Fourth Circuit Holds Employer Health-Coverage Mandates Are Preempted, Strikes Down Maryland’s “Anti-Wal-Mart Law”

January 19, 2007

The U.S. Court of Appeals for the Fourth Circuit this week struck down Maryland’s controversial "Fair Share Health Care Fund Act," popularly known as the "anti-Wal-Mart law." Affirming a ruling by the federal district court in Maryland, the Fourth Circuit ruled that health-benefits mandates like the Maryland Act are preempted by the federal Employee Retirement Income Security Act (ERISA).

Gibson Dunn represented the plaintiff trade group, the Retail Industry Leaders Association (RILA), in both the district court and the court of appeals. Gibson Dunn partner Bill Kilberg argued the appeal, and partner Eugene Scalia argued the successful summary judgment motion in the district court.

The Act mandated that certain large employers spend a certain dollar amount each year on health benefits for their employees. Employers whose benefits did not meet the specified level — pegged at 8% of annual payroll — would be assessed a penalty, payable to a special state fund.

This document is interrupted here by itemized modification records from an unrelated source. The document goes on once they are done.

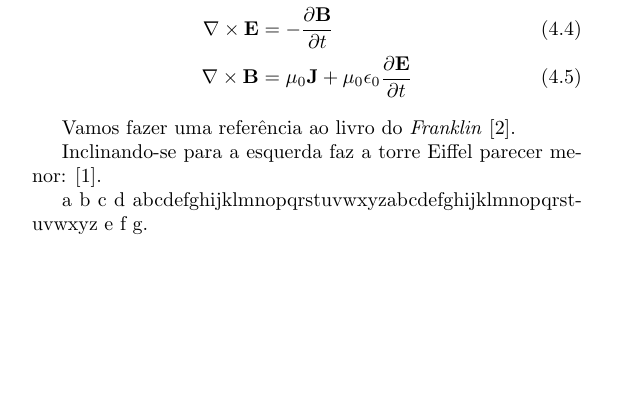
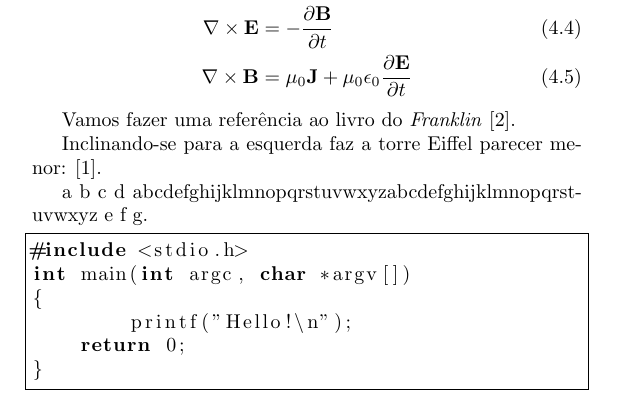
Before and after one commit to ramiropolla/TCC2, a LaTeX thesis (tcc.tex): part of page 11 of 13, cut so that both start at the same text, the shorter picture padded with empty space. Compiled offline with pdfLaTeX.

Commit message:
incluir codigo fonte

```diff
--- a/tcc.tex
+++ b/tcc.tex
@@ -15,6 +15,9 @@
 
 \usepackage{rotating}
 \usepackage{tikz-timing}
+\usepackage{listings}
+\usepackage{color}
+\lstset{language=C,frame=single}
 
 \author{Eu mesmo}
 \date{Hoje}
@@ -100,6 +103,15 @@ Inclinando-se para a esquerda faz a torre Eiffel parecer menor: \cite{eerland201
 
 a b c d abcdefghijklmnopqrstuvwxyzabcdefghijklmnopqrstuvwxyz e f g.
 
+\begin{lstlisting}
+#include <stdio.h>
+int main(int argc, char *argv[])
+{
+	printf("Hello!\n");
+    return 0;
+}
+\end{lstlisting}
+
 \bibliography{tcc}
 \bibliographystyle{plain}
 
```
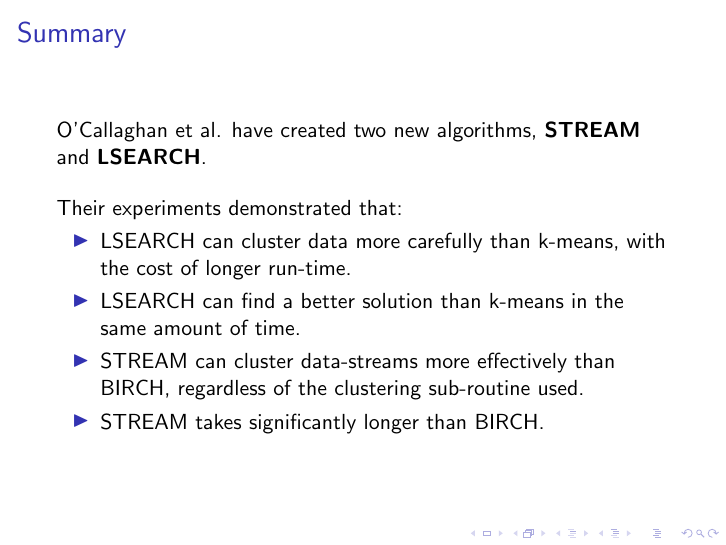
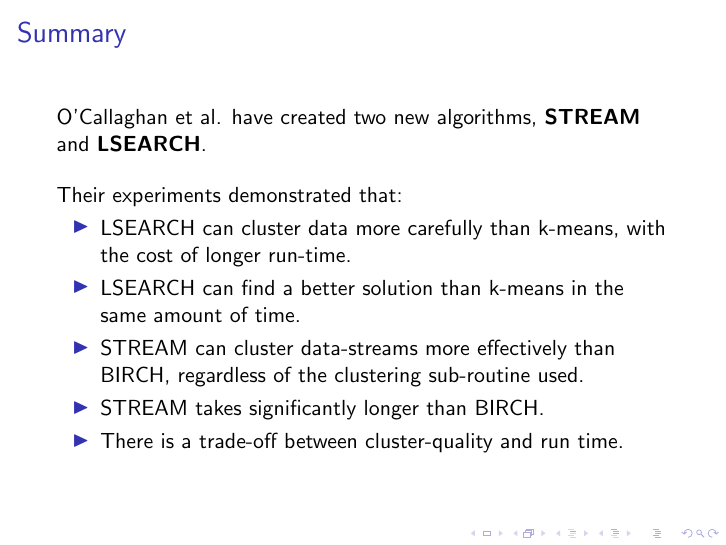
Before and after one commit to katlilly/411-online-clustering, LaTeX slides (presentation/nkl-online-clustering.tex): page 18 of 19. Compiled offline with pdfLaTeX.

Commit message:
Minor change to summary slide

```diff
--- a/presentation/nkl-online-clustering.tex
+++ b/presentation/nkl-online-clustering.tex
@@ -391,6 +391,7 @@
       \item{LSEARCH can find a better solution than k-means in the same amount of time.}
       \item{STREAM can cluster data-streams more effectively than BIRCH, regardless of the clustering sub-routine used.}
       \item{STREAM takes significantly longer than BIRCH.}
+      \item{There is a trade-off between cluster-quality and run time.}
 	\end{itemize}
 }
 
```
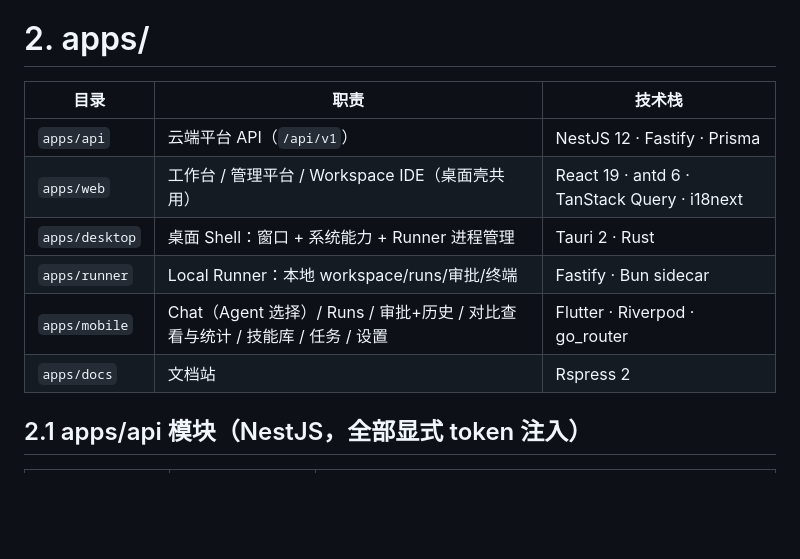
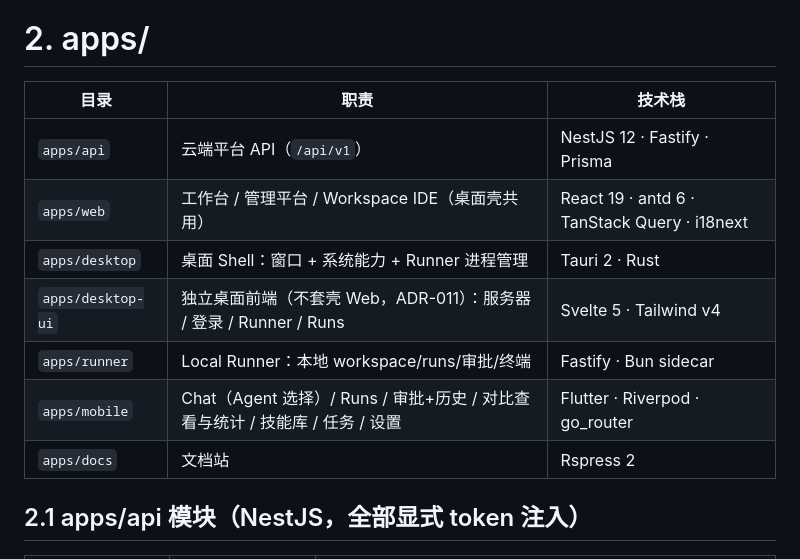
Before and after one commit to adui-studio/adui-forge, a Markdown page: docs/CODEBASE_MAP.md, the part around one of its changes. GitHub-like rendering; blank space fills up the shorter version.

```diff
--- a/docs/CODEBASE_MAP.md
+++ b/docs/CODEBASE_MAP.md
@@ -43,14 +43,15 @@ adui-forge/
 
 # 2. apps/
 
-| 目录           | 职责                                                                         | 技术栈                                       |
-| -------------- | ---------------------------------------------------------------------------- | -------------------------------------------- |
-| `apps/api`     | 云端平台 API（`/api/v1`）                                                    | NestJS 12 · Fastify · Prisma                 |
-| `apps/web`     | 工作台 / 管理平台 / Workspace IDE（桌面壳共用）                              | React 19 · antd 6 · TanStack Query · i18next |
-| `apps/desktop` | 桌面 Shell：窗口 + 系统能力 + Runner 进程管理                                | Tauri 2 · Rust                               |
-| `apps/runner`  | Local Runner：本地 workspace/runs/审批/终端                                  | Fastify · Bun sidecar                        |
-| `apps/mobile`  | Chat（Agent 选择）/ Runs / 审批+历史 / 对比查看与统计 / 技能库 / 任务 / 设置 | Flutter · Riverpod · go_router               |
-| `apps/docs`    | 文档站                                                                       | Rspress 2                                    |
+| 目录              | 职责                                                                         | 技术栈                                       |
+| ----------------- | ---------------------------------------------------------------------------- | -------------------------------------------- |
+| `apps/api`        | 云端平台 API（`/api/v1`）                                                    | NestJS 12 · Fastify · Prisma                 |
+| `apps/web`        | 工作台 / 管理平台 / Workspace IDE（桌面壳共用）                              | React 19 · antd 6 · TanStack Query · i18next |
+| `apps/desktop`    | 桌面 Shell：窗口 + 系统能力 + Runner 进程管理                                | Tauri 2 · Rust                               |
+| `apps/desktop-ui` | 独立桌面前端（不套壳 Web，ADR-011）：服务器 / 登录 / Runner / Runs           | Svelte 5 · Tailwind v4                       |
+| `apps/runner`     | Local Runner：本地 workspace/runs/审批/终端                                  | Fastify · Bun sidecar                        |
+| `apps/mobile`     | Chat（Agent 选择）/ Runs / 审批+历史 / 对比查看与统计 / 技能库 / 任务 / 设置 | Flutter · Riverpod · go_router               |
+| `apps/docs`       | 文档站                                                                       | Rspress 2                                    |
 
 ## 2.1 apps/api 模块（NestJS，全部显式 token 注入）
 
```
Also changed, not shown: other parts of docs/CODEBASE_MAP.md (+1 -1 lines), AGENTS.md (+2 -0 lines), README.md (+2 -2 lines).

RILA brought suit, asserting that the Act is preempted by ERISA. Maryland asserted various jurisdictional defenses to the lawsuit, and also contended that the Act escaped ERISA preemption because Wal-Mart — the only employer actually affected by the Act — could comply with its mandate by paying the assessment to the state fund, or by providing money to its employees by methods outside its ERISA plan. The District Court struck down the law as preempted, and the state appealed.

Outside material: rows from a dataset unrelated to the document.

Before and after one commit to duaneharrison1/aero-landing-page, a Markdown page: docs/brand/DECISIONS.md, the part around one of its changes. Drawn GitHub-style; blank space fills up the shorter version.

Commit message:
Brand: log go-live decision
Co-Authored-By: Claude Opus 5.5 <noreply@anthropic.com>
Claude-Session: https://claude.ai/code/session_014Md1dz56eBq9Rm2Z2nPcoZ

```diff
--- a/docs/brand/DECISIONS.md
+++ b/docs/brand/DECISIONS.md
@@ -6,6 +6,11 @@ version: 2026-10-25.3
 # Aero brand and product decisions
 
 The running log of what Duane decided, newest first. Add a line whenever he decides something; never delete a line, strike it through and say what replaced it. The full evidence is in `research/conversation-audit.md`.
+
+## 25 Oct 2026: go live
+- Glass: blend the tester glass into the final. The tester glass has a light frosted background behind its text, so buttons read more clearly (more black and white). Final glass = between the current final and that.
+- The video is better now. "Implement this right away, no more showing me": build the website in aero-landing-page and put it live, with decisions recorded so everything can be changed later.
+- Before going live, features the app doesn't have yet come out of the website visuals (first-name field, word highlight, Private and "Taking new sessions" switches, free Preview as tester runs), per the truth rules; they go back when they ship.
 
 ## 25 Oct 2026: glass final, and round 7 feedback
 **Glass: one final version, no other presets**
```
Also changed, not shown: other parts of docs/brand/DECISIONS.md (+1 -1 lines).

In a January 17 opinion by Circuit Judge Paul V. Niemeyer, the Fourth Circuit roundly rejected each of the state’s arguments, and held that ERISA leaves to employers the choice of how much to pay in benefits and allows those decisions to be made on a uniform, nationwide basis. Because, "in most scenarios, the Act would cause an employer to alter the administration of its healthcare plans," the Act’s purported "alternatives" did not change the fact that "the overwhelming effect of the Act [was] to mandate spending increases." ERISA forbids states and localities from enacting such a spending mandate.

Circuit Judge William B. Traxler, Jr., joined the opinion. Circuit Judge M. Blane Michael dissented.


Gibson, Dunn & Crutcher’s Appellate and Constitutional Law Practice Group has played a leading role in a number of recent significant cases in the Supreme Court, and also handles appellate matters in federal and state courts throughout the country. The firm’s Labor and Employment Practice Group has particular expertise in ERISA, employee benefits, and other labor and employment matters. We also handle a range of other labor and employment litigation and counseling matters nationwide.

To learn more about the firm’s ERISA litigation, please contact the Gibson Dunn attorney with whom you work or William J. Kilberg (202-955-8573; wkilberg@gibsondunn.com) or Eugene Scalia (202-955-8206; escalia@gibsondunn.com) in Washington, D.C., Joseph Busch III (949-451-3898; jbusch@gibsondunn.com) in Orange County, or Labor and Employment Practice Group Co-Chair Deborah J. Clarke in Los Angeles (213-229-7903; dclarke@gibsondunn.com).

For more information on the firm’s appellate practice, please contact the Gibson Dunn attorney with whom you work or any member of the firm’s Appellate and Constitutional Law Practice Group, or call practice group Co-Chairs Miguel A. Estrada (202-955-8500; mestrada@gibsondunn.com) or Theodore B. Olson (202-955-8500; tolson@gibsondunn.com) in Washington, D.C., Theodore J. Boutrous, Jr. (213-229-7000; tboutrous@gibsondunn.com) in Los Angeles, or Daniel M. Kolkey (415-393-8200; dkolkey@gibsondunn.com) in San Francisco.

© 2007 Gibson, Dunn & Crutcher LLP

The enclosed materials have been prepared for general informational purposes only and are not intended as legal advice.